This paper aims to focus on understanding three dimensions of international alliance formation by small to medium‐sized enterprises (SMEs): the role of internal actors, planning/opportunity management, and organizational learning.
The three dimensions form a proposed model of international alliance formation which is examined using semi‐structured interviews with 16 biotechnology SMEs from Montreal (Canada) and 12 from Boston (USA).
Findings deepen the understanding of the firm's internal development of international alliance strategy. Results generally support different roles of organizational actors in international alliance formation, often a combination of planning and opportunity management, and signal rather weak administrative routines to ensure organizational learning from the alliance experience. Interestingly, alliance formation strategies vary across the two cities (countries). Age of the firm, development phase, human and financial resources, and competencies may explain these differences.

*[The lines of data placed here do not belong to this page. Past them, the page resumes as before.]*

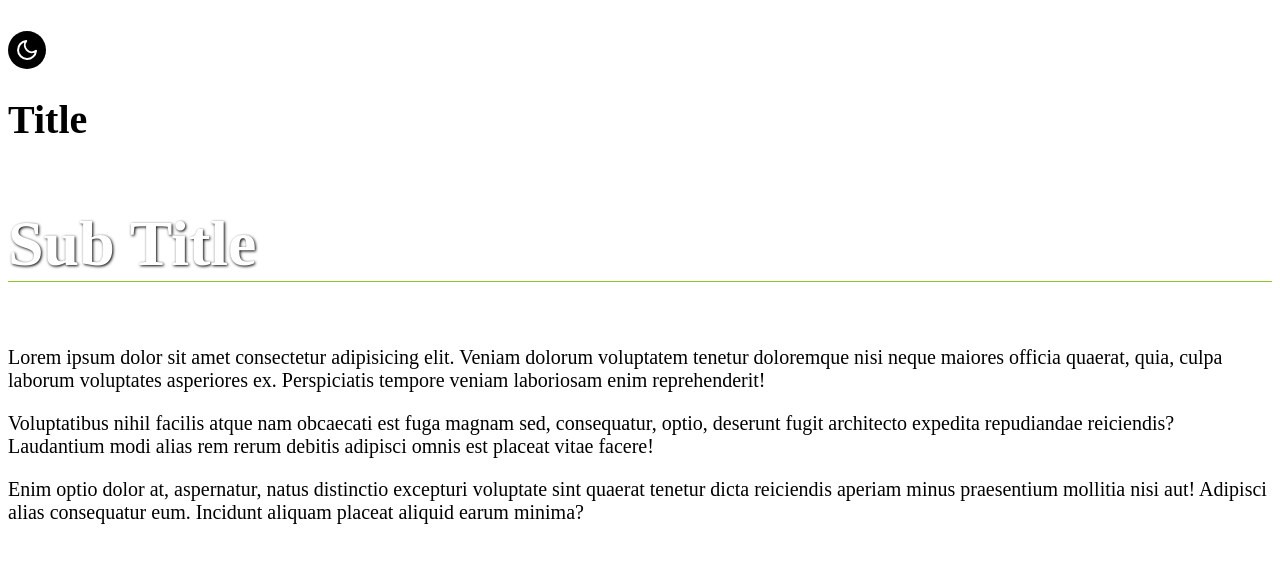
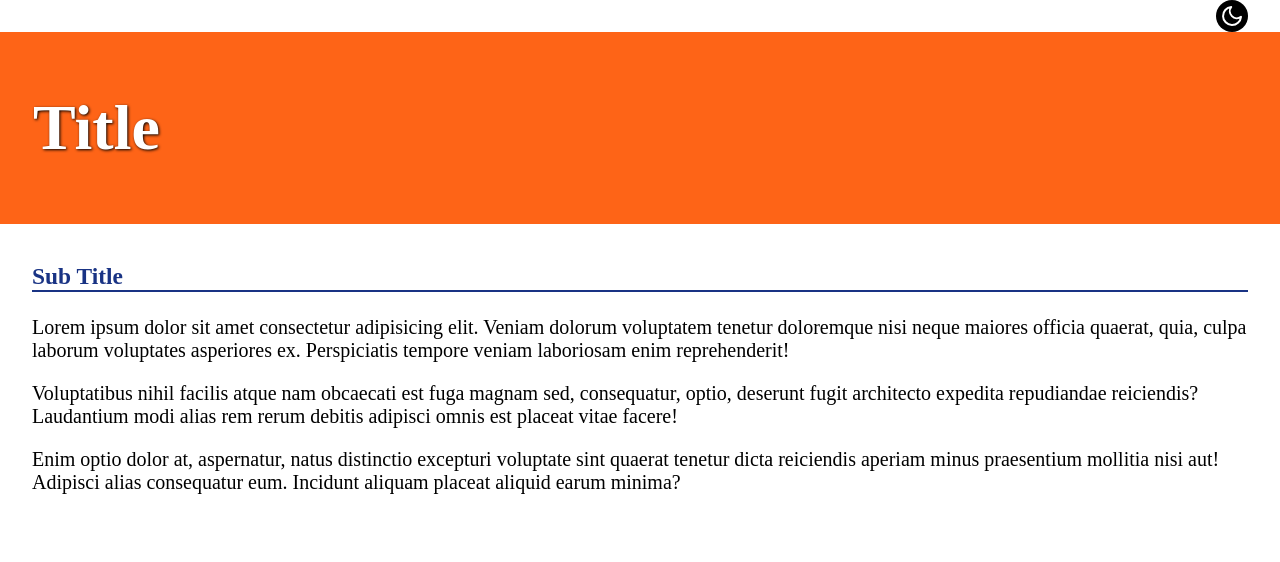
Before and after one commit to hishamdalal/scss_dark_mod, a plain HTML site: page index.html in a window 1280 px wide. Drawn offline with nearby package versions, Linux system fonts and the light colour scheme; files that its build step writes are made by us from their sources.

Commit message:
Improve style design
index.html
style.scss
screenshot.jpg

```diff
--- a/scss/style.scss
+++ b/scss/style.scss
@@ -1,9 +1,21 @@
 @import './colors';
 
 body {
-    font-size: 20px;
     @include bg-colors(lighten);
     @include colors(darken);
+    font-size: 20px;
+    margin: 0;
+    padding: 0;
+}
+* {
+    box-sizing: border-box;
+}
+
+.navbar {
+    display: flex;
+    justify-content: space-between;
+    align-items: center;
+    padding: 0 2rem;
 }
 
 .theme-mode-toggle {
@@ -15,19 +27,29 @@ body {
     width: 2rem;
     padding: .2rem;
     border-radius: 50%;
+    cursor: pointer;
 }
 
-.container {
-    header{
-        @include bg-colors(accent);
-        @include color-replace(border, '1px solid $', (accent));
-        padding: .2rem 1rem;
-    }
+.banner{
+    @include bg-colors(accent);
+    @include color-replace(border, '1px solid $', (accent));
+    display: flex;
+    align-items: center;
+    height: 12rem;
+    padding: .2rem 2rem;
 
     .title {
         @include colors(lighten);
         @include color-replace(text-shadow, '1px 1px 3px $', (darken));
-        @include color-replace(border-bottom, '1px solid $', (secondary));
         font-size: 4rem;
     }
 }
+
+.container {
+    padding: 1rem 2rem;
+
+    .title {
+        @include colors(primary);
+        @include color-replace(border-bottom, '2px solid $', (primary));
+    }
+}
```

Limitations include a single respondent in each firm, sample size, and single sector (biotechnology). Future longitudinal research could combine information from and about the implication of all actors and their networks during alliance formation and examine the process by alliance functions (R&D, production, marketing) and governance modes (equity, non‐equity).
Results suggest weaknesses and potential avenues to be explored by managers.
To the authors' knowledge, this is a first attempt to model the internal dimensions of alliance strategy formation for SMEs, integrating the role of actors, planning and opportunity, as well as learning. Multiple quotations provide a rich environment for understanding practice.
Veilleux, S., Haskell, N. and Pons, F. (2012), "Going global: how smaller enterprises benefit from strategic alliances", Journal of Business Strategy, Vol. 33 No. 5, pp. 22-31. https://doi.org/10.1108/02756661211282768
Emerald Group Publishing Limited
Copyright © 2012, Emerald Group Publishing Limited